*Records provided:*
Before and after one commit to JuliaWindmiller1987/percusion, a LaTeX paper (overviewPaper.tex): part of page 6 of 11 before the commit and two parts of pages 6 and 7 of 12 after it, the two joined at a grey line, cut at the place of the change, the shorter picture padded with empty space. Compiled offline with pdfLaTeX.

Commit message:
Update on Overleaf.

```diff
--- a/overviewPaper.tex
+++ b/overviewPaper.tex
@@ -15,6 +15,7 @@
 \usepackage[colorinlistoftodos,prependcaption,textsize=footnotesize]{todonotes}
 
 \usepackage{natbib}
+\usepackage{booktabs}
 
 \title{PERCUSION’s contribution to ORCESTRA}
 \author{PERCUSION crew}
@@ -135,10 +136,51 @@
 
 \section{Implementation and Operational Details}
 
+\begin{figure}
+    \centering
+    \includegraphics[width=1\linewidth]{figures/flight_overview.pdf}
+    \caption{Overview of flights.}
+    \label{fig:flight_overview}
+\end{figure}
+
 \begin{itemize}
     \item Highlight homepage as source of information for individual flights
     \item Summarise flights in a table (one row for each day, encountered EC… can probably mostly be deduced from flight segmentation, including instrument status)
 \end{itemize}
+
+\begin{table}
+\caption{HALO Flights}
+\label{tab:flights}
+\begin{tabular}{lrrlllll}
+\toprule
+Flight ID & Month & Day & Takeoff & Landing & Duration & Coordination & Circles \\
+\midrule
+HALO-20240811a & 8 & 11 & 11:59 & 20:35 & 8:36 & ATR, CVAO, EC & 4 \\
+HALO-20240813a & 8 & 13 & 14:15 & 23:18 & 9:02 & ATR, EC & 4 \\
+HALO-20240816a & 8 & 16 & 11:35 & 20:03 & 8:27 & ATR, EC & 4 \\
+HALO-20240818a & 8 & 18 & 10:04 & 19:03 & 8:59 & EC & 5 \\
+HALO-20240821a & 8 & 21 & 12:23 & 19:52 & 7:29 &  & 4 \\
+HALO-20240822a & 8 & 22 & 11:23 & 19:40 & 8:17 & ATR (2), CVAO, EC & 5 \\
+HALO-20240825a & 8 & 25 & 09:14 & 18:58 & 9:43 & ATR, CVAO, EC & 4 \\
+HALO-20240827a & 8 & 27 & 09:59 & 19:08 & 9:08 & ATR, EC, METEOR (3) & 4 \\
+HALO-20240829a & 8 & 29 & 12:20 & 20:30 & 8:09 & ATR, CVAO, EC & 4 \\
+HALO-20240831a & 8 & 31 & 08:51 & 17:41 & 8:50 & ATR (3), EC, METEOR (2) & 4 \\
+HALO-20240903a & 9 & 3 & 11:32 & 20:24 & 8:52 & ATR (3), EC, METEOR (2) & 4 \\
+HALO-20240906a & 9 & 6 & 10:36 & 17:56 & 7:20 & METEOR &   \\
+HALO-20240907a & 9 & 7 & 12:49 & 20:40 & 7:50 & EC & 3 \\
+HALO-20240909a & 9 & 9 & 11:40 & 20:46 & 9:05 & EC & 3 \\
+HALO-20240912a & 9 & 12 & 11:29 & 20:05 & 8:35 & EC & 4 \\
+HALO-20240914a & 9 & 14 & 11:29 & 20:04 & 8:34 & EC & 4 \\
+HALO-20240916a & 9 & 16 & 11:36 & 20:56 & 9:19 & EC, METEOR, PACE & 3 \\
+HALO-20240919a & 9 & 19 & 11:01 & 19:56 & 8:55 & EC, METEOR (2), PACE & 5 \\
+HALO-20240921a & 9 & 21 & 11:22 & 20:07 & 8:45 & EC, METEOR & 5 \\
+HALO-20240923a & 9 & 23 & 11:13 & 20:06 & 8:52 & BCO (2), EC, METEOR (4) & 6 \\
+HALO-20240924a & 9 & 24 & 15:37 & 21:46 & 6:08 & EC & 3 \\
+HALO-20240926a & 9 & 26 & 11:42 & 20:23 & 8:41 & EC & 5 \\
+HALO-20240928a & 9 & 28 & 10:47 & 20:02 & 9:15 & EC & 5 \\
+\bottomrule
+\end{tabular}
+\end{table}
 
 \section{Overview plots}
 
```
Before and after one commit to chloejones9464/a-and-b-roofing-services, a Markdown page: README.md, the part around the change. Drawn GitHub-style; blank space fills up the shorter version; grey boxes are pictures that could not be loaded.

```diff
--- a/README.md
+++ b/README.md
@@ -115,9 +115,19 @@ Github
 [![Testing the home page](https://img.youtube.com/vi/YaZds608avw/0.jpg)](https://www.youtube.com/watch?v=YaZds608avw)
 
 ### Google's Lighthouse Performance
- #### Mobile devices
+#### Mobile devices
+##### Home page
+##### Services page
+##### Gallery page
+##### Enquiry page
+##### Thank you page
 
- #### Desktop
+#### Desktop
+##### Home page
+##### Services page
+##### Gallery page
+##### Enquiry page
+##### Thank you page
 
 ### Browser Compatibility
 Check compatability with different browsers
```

*Requirement:*
Lines containing the word "begin": copy each of them from the material.

*Written solution:*
+\begin{figure}
 \begin{itemize}
+\begin{table}
+\begin{tabular}{lrrlllll}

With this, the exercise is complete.